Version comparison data
*****

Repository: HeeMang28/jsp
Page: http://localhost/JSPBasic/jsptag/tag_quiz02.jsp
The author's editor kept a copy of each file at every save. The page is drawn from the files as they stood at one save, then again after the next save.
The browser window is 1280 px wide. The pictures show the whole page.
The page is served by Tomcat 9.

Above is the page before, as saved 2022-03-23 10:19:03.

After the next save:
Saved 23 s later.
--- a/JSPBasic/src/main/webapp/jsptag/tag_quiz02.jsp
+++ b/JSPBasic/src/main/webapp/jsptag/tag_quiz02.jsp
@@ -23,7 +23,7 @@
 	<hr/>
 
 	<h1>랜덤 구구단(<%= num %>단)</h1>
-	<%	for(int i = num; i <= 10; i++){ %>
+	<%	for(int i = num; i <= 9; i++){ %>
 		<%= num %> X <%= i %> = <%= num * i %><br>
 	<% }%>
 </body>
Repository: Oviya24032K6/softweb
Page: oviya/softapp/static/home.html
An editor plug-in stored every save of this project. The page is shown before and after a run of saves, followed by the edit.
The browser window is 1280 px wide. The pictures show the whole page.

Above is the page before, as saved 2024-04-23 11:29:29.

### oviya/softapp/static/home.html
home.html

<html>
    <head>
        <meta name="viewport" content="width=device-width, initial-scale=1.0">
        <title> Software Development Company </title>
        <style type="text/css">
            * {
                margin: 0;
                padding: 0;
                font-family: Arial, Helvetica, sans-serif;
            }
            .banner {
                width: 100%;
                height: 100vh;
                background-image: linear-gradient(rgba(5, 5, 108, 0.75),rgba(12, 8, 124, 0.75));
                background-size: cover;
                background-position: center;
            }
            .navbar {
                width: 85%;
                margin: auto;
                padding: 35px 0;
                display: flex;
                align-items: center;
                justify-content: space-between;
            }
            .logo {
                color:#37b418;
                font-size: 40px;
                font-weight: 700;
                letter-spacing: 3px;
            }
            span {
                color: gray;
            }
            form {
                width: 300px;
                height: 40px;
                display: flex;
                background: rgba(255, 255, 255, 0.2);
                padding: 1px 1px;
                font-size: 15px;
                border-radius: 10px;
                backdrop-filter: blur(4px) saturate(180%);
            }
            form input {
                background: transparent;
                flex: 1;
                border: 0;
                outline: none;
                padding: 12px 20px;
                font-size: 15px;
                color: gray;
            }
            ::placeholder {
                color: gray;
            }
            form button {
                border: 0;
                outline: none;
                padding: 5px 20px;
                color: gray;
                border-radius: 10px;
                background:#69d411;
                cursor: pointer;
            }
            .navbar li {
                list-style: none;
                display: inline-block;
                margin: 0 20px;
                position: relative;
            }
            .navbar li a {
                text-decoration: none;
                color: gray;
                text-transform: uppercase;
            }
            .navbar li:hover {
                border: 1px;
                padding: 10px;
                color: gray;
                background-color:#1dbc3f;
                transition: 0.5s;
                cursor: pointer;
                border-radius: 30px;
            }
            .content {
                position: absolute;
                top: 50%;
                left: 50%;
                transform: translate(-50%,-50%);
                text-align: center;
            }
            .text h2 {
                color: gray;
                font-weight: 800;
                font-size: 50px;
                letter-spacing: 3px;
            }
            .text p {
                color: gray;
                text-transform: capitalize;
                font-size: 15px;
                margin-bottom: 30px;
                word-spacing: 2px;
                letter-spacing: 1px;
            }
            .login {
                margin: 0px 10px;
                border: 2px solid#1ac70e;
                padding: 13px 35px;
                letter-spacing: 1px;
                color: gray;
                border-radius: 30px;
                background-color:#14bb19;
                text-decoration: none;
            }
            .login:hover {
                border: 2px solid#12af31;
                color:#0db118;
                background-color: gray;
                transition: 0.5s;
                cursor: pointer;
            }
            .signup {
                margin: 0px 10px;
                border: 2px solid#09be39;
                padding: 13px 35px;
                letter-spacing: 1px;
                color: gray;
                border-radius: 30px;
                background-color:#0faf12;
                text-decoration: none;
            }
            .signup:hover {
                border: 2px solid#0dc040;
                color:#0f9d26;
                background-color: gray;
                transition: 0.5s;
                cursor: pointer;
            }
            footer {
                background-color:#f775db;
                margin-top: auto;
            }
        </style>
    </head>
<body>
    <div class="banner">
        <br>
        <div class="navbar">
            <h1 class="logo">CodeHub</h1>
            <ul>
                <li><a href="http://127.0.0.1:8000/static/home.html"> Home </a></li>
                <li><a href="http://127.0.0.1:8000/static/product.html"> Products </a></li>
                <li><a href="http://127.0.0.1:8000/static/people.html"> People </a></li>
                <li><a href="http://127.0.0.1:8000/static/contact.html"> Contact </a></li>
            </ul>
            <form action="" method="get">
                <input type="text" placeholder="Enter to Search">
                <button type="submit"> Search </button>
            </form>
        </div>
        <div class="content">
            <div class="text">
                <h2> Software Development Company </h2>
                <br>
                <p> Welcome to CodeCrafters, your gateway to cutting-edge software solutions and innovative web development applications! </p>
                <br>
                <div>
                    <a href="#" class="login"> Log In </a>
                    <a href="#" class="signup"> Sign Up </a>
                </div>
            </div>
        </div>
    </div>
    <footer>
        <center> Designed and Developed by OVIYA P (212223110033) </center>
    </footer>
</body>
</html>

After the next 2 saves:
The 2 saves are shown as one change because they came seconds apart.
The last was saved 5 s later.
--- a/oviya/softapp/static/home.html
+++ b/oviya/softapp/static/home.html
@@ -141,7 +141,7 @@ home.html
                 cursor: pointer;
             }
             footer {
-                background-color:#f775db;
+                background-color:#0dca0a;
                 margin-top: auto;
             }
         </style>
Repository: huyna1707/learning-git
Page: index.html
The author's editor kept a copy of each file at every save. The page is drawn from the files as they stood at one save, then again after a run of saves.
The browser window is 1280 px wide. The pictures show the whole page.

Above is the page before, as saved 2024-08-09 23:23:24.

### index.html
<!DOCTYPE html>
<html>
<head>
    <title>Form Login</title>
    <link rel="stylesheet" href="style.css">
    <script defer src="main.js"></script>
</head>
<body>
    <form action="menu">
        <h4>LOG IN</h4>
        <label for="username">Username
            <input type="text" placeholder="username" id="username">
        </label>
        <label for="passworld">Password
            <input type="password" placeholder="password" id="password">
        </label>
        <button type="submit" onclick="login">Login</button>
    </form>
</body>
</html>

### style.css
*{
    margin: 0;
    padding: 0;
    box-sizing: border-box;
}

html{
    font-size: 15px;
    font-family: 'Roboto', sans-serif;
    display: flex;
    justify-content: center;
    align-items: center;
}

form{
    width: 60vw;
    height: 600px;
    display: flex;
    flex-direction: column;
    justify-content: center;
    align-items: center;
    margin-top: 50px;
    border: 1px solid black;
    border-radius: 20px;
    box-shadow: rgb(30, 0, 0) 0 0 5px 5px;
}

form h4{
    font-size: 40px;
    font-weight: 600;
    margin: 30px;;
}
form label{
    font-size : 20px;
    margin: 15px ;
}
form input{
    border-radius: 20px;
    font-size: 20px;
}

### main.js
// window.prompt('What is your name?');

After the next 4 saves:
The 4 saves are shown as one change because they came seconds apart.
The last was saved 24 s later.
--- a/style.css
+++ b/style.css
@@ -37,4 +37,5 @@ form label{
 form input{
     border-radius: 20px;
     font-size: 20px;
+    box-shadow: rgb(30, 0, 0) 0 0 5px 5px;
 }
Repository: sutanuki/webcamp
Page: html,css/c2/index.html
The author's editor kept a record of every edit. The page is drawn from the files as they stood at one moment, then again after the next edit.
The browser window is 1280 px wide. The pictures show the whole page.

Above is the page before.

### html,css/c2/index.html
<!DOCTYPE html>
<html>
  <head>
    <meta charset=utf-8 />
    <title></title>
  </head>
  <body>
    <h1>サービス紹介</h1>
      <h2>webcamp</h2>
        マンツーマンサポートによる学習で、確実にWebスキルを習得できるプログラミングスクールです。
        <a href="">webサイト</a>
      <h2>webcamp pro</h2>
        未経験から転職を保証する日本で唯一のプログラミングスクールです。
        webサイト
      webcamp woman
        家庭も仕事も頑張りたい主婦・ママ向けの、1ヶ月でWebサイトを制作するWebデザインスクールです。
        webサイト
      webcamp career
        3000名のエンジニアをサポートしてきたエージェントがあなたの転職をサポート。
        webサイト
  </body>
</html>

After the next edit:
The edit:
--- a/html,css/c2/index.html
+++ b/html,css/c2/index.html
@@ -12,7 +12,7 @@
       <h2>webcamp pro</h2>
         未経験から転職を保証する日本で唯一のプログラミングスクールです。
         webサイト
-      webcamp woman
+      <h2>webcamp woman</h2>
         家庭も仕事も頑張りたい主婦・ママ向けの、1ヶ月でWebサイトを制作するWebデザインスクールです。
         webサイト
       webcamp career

*****

Exercise description
With "align" as the search string, filter the records and return each line that has it.

Response below
                align-items: center;
                text-align: center;
    align-items: center;
    align-items: center;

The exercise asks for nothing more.